Should any of these alternative tactics prove possible, then you'll have the resources to show a meaningful tour and upward progression with a single employer. With that kind of track record it becomes much harder to suggest you can't play it the company way.

2. Millennials don't respect hierarchy. Millennials are arguably most notorious for being "the trophy generation;" a group rewarded consistently by helicopter parents for mediocre performance, as a way to shield damaged feelings. This perspective worries many more seasoned professionals who believe that because of their soft upbringing, millennials expect to be a part of executive discussions at work without a track record, disregarding the time and energy required to climb the ladder and earn prestigious distinction.

Solution: Win a race before asking for the trophy. Sources like TheLadders report the workforce may be evolving toward a less hierarchical structure, since the fastest growing jobs shy away from managerial responsibilities and instead call for detailed subject expertise. Still, millennials need to remember to prove themselves by engaging in all the behaviors that earn new hires respect before asking for anything bigger or better.

This is the strategy 24-year-old Jacob Gallice used when he organically rose from a junior marketing coordinator role at Blood, Sweat and Cheers, a free daily email service of active events, to his current position as sales manager. Gallice put in hard time generating results and learning from his environment. "Several months into my tenure [as marketing coordinator], I was asked to step up and fill the higher level position [as sales manager]," he says. "It's important to prove yourself and your work ethic, rather than expect to start at the top. I think you should always achieve first and ask second. Put your head down and work your butt off. Then once you've shown what you can do, the higher level positions and discussions will often be presented to you in due course."

With that in mind, do what needs doing to quietly prove you're one of those rock star or ninja employees.

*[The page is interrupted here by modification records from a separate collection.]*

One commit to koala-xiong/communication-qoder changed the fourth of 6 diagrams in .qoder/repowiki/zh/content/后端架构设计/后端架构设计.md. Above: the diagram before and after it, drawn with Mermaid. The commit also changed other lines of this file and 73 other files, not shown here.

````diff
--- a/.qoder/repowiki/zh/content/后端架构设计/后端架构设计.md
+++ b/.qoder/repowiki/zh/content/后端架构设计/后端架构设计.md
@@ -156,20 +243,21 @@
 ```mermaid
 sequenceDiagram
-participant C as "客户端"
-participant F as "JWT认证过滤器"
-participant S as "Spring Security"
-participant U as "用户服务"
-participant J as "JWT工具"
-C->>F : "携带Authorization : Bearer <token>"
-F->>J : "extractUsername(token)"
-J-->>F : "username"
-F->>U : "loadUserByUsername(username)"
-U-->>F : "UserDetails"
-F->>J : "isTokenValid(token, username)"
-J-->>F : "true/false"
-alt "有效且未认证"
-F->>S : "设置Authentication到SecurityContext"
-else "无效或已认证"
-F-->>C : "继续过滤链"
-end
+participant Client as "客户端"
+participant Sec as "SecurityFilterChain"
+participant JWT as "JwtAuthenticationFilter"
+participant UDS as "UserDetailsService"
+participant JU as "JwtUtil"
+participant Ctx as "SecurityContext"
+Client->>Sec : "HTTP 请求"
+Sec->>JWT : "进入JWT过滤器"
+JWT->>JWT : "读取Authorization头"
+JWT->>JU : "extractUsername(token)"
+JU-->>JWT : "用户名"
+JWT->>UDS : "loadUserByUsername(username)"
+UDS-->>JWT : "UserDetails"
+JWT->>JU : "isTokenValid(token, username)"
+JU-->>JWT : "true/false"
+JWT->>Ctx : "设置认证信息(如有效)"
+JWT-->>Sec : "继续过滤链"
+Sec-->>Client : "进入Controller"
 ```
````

Few would disagree that the runner who consistently comes in first place is deserving of the trophy.

Ben Weiss is the digital marketing strategist for Infusive Solutions – an NYC-based IT staffing firm in the Microsoft Partner Network that specializes in the placement of .NET, SharePoint and SQL Server developers as well as Windows Systems Engineers, DBAs and help desk support professionals in verticals such as legal, finance, fashion and media. Connect with him on Twitter: @InfusiveInc or at Facebook.com/InfusiveInc.